2D fighting games are big business. In a growing market of highly sophisticated video games with cutting edge graphics, many fans will still buy from traditional franchises like Super Smash Bros, Street Fighter, Tekken, and King of Fighters. Versus franchise games, be it inter-fighters like Tekken X Street Fighter and Capcom vs SNK or mingling external media like Marvel vs Capcom, Tatsunoko vs Capcom, and Mortal Kombat vs DC Universe, look to dwarf their predecessors in popularity. While fighting games improve in graphics, they generally use the same engine meaning with some slight tweaks, you can just continuously update content. Pull in extra fans by adding the Versus franchise aspect and offer pay-for downloadable characters (DLC) and it’s like printing your own money. Imagine, now, mashing up two of some of the biggest media franchises on earth: Warner Bros’ DC Comics and Shueisha’s Shonen Jump. Home to some of the most popular characters in fiction, both companies have previously graced the fighting game genre. DC had Justice League Task Force and the aforementioned Mortal Kombat vs DC Universe while SJ has had Jump Super Stars, Jump Ultimate Stars, Battle Stadium D.O.N., and the wildly popular fighting game series of Dragon Ball and Naruto, a fighting game seeing these companies clash would be titanic (not to mention, imagine accompanying comic book, action figure, collectible card game, table top role-playing games, and cartoon series to exploit the monumental smack down). Lets take a look at some of the possibilities.

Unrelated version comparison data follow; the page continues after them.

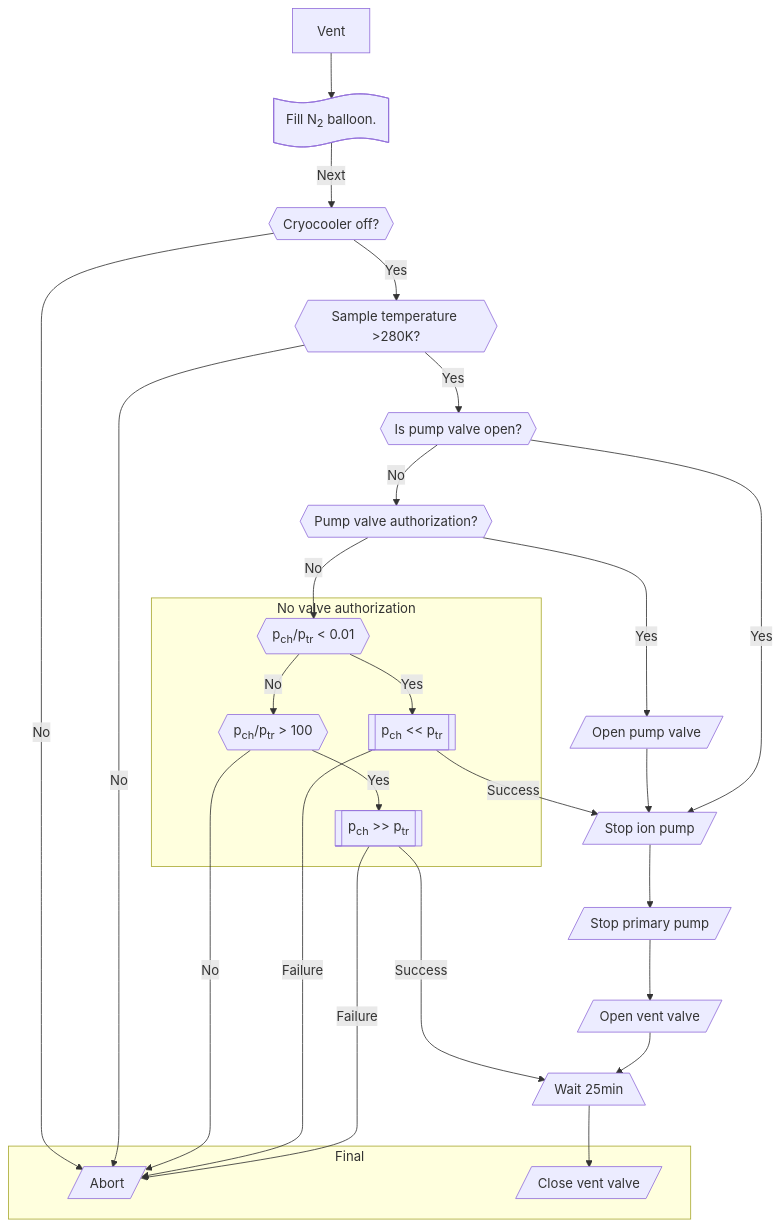
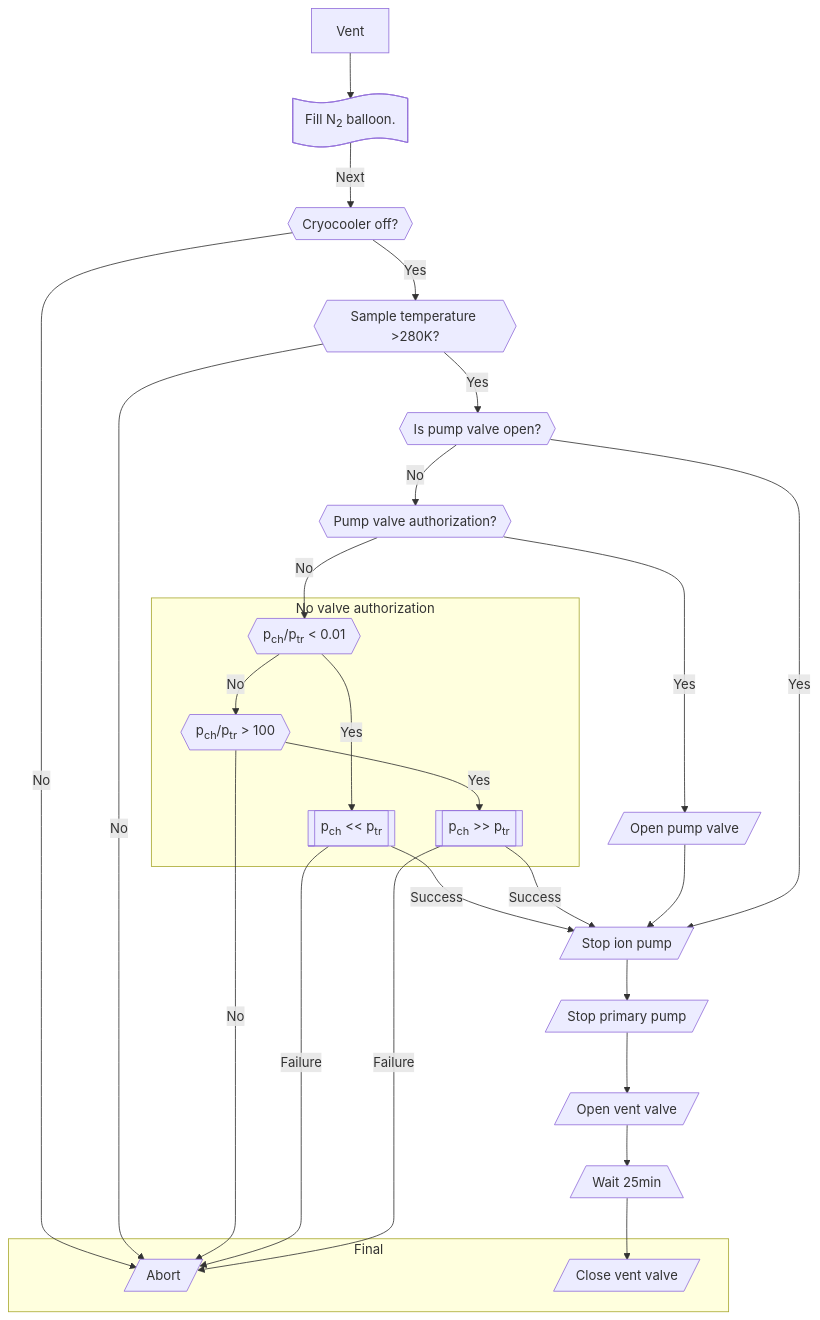
Before and after one commit to parkourlrc/pcb-trappitsch--cryostorage-42fec10e6a: the seventh of 11 diagrams in docs/src/workflows.md, drawn with Mermaid. The commit also changed other lines of this file and 5 other files, not shown here.

````diff
--- a/docs/src/workflows.md
+++ b/docs/src/workflows.md
@@ -155,39 +155,40 @@
 ```mermaid
   flowchart TD
     T[Vent] --> 
     N2Not@{ shape: paper-tape, label: "Fill N<sub>2</sub> balloon."} -->|Next| CC
     CC{{Cryocooler off?}}
     CC -->|No| Err
     CC -->|Yes| TSmp
     TSmp{{Sample temperature >280K? }}
     TSmp -->|No| Err
     TSmp -->|Yes| IsOP
     IsOP{{Is pump valve open?}} -->|No| OPAuth
     OPAuth{{Pump valve authorization?}}
     OPAuth -->|Yes| OP
     OPAuth -->|No| PCL
+    PCLW-->|Success| StIP
+    PCHW -->|Success| StIP
     OP[/Open pump valve/]
     OP --> StIP
     IsOP -->|Yes| StIP
-    PCHW -->|Success| VVT
     StIP[/Stop ion pump/] --> StPP
     StPP[/Stop primary pump/] --> OVV
     OVV[/Open vent valve/] --> VVT
     VVT[/Wait 25min\] --> CVV
     subgraph Level3 [Final]
     CVV[/Close vent valve/]
     Err[/Abort/]
     end
     subgraph Level2 [No valve authorization]
     %% Branch where pch >> ptr
     PCL -->|No| PCH{{p<sub>ch</sub>/p<sub>tr</sub> > 100}} 
     PCH -->|No| Err
     PCH -->|Yes| PCHW
     PCHW[[p<sub>ch</sub> >> p<sub>tr</sub>]]
     %% Branch where pch << ptr
     PCL{{p<sub>ch</sub>/p<sub>tr</sub> < 0.01}} -->|Yes| PCLW
     end
     PCLW -->|Failure| Err
-    PCLW[[p<sub>ch</sub> << p<sub>tr</sub>]] -->|Success| StIP
+    PCLW[[p<sub>ch</sub> << p<sub>tr</sub>]] 
     PCHW -->|Failure| Err
 ```
````
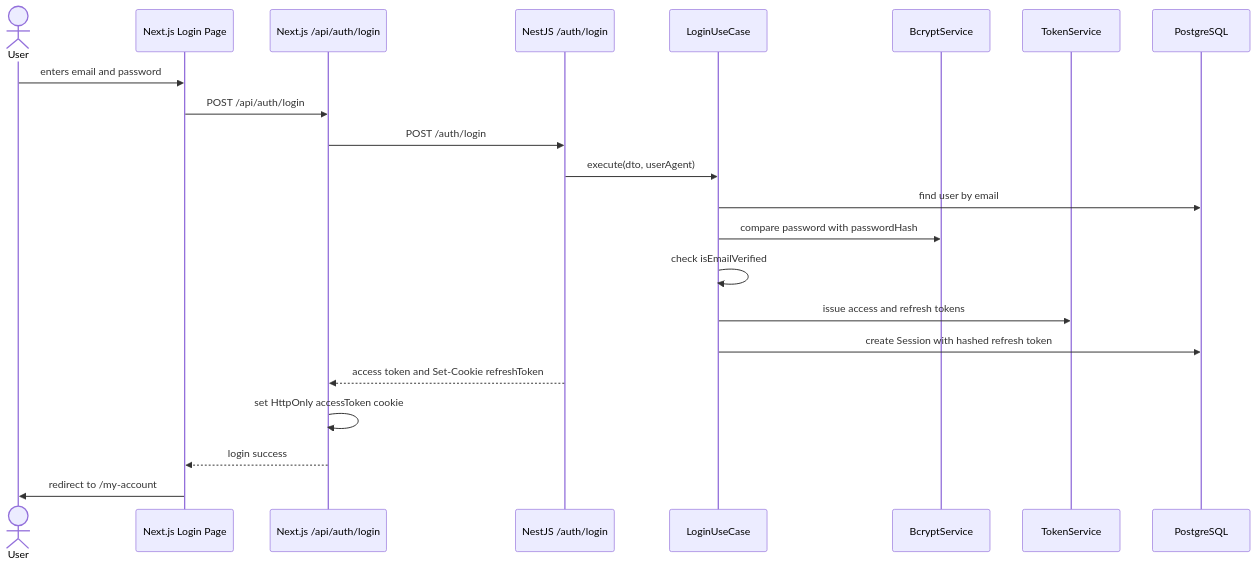
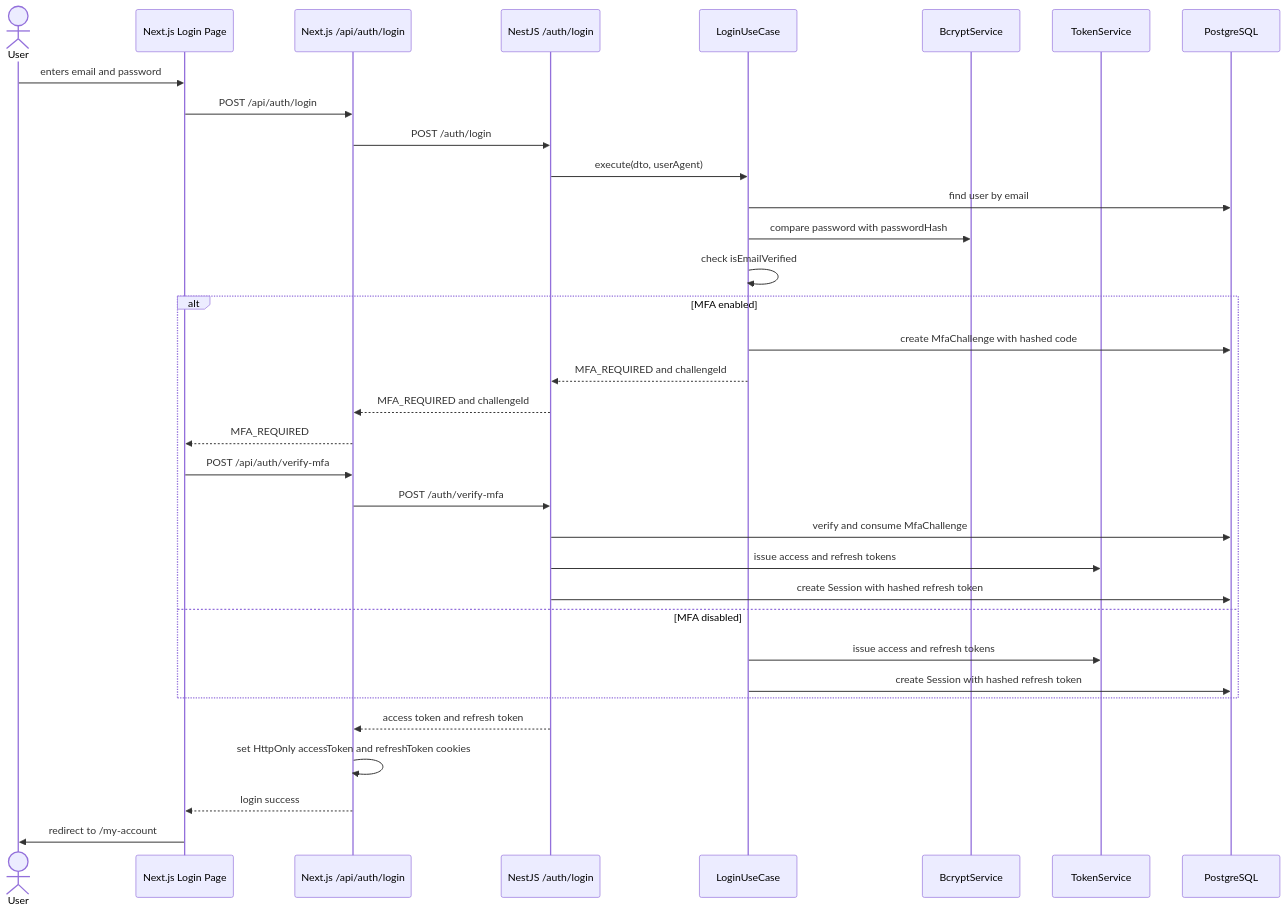
Before and after one commit to Erics-Barbers/erics-barbers-docs: the sixth of 11 diagrams in Authentication Flows.md, drawn with Mermaid. The commit also changed other lines of this file and 6 other files, not shown here.

````diff
--- a/Authentication Flows.md
+++ b/Authentication Flows.md
@@ -318,25 +340,37 @@
 ```mermaid
 sequenceDiagram
     actor User
     participant LoginPage as Next.js Login Page
     participant NextLogin as Next.js /api/auth/login
     participant NestAuth as NestJS /auth/login
     participant LoginUseCase as LoginUseCase
     participant Bcrypt as BcryptService
     participant TokenService as TokenService
     participant DB as PostgreSQL
 
     User->>LoginPage: enters email and password
     LoginPage->>NextLogin: POST /api/auth/login
     NextLogin->>NestAuth: POST /auth/login
     NestAuth->>LoginUseCase: execute(dto, userAgent)
     LoginUseCase->>DB: find user by email
     LoginUseCase->>Bcrypt: compare password with passwordHash
     LoginUseCase->>LoginUseCase: check isEmailVerified
-    LoginUseCase->>TokenService: issue access and refresh tokens
-    LoginUseCase->>DB: create Session with hashed refresh token
-    NestAuth-->>NextLogin: access token and Set-Cookie refreshToken
-    NextLogin->>NextLogin: set HttpOnly accessToken cookie
+    alt MFA enabled
+        LoginUseCase->>DB: create MfaChallenge with hashed code
+        LoginUseCase-->>NestAuth: MFA_REQUIRED and challengeId
+        NestAuth-->>NextLogin: MFA_REQUIRED and challengeId
+        NextLogin-->>LoginPage: MFA_REQUIRED
+        LoginPage->>NextLogin: POST /api/auth/verify-mfa
+        NextLogin->>NestAuth: POST /auth/verify-mfa
+        NestAuth->>DB: verify and consume MfaChallenge
+        NestAuth->>TokenService: issue access and refresh tokens
+        NestAuth->>DB: create Session with hashed refresh token
+    else MFA disabled
+        LoginUseCase->>TokenService: issue access and refresh tokens
+        LoginUseCase->>DB: create Session with hashed refresh token
+    end
+    NestAuth-->>NextLogin: access token and refresh token
+    NextLogin->>NextLogin: set HttpOnly accessToken and refreshToken cookies
     NextLogin-->>LoginPage: login success
     LoginPage->>User: redirect to /my-account
 ```
````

Top 10: Rogues Galleries by Jerry Whitworth
For the American comic book, superheroes reign supreme. It doesn’t matter if it’s DC, Marvel, Image, or any of the indies. Throw a cape or mask on someone and you got a much better shot than virtually anything else. But, superheroes are useless without another key component: supervillains. Alien invasions and gangsters are great padding, but we read comics to see colorful characters knocking down buildings or placing loved ones in perilous death traps. Imagine a comic book without a Dr. Doom, Joker, or Lex Luthor or a superhero without some Rogues Gallery, Sinister Six, or Monster Society of Evil to battle him or her. It’s a rather depressing notion because what’s the point of dashing off of rooftops or barreling out of a exploding building if there’s no one to legitimately challenge our hero when they survive? Lets see what villains stand atop all others. Though, before we begin, a little disclaimer: I’m purposely sticking to superheroes. With villains for heroes like James Bond, Doctor Who, and Dick Tracy, the list would be too challenging for me to cut to ten.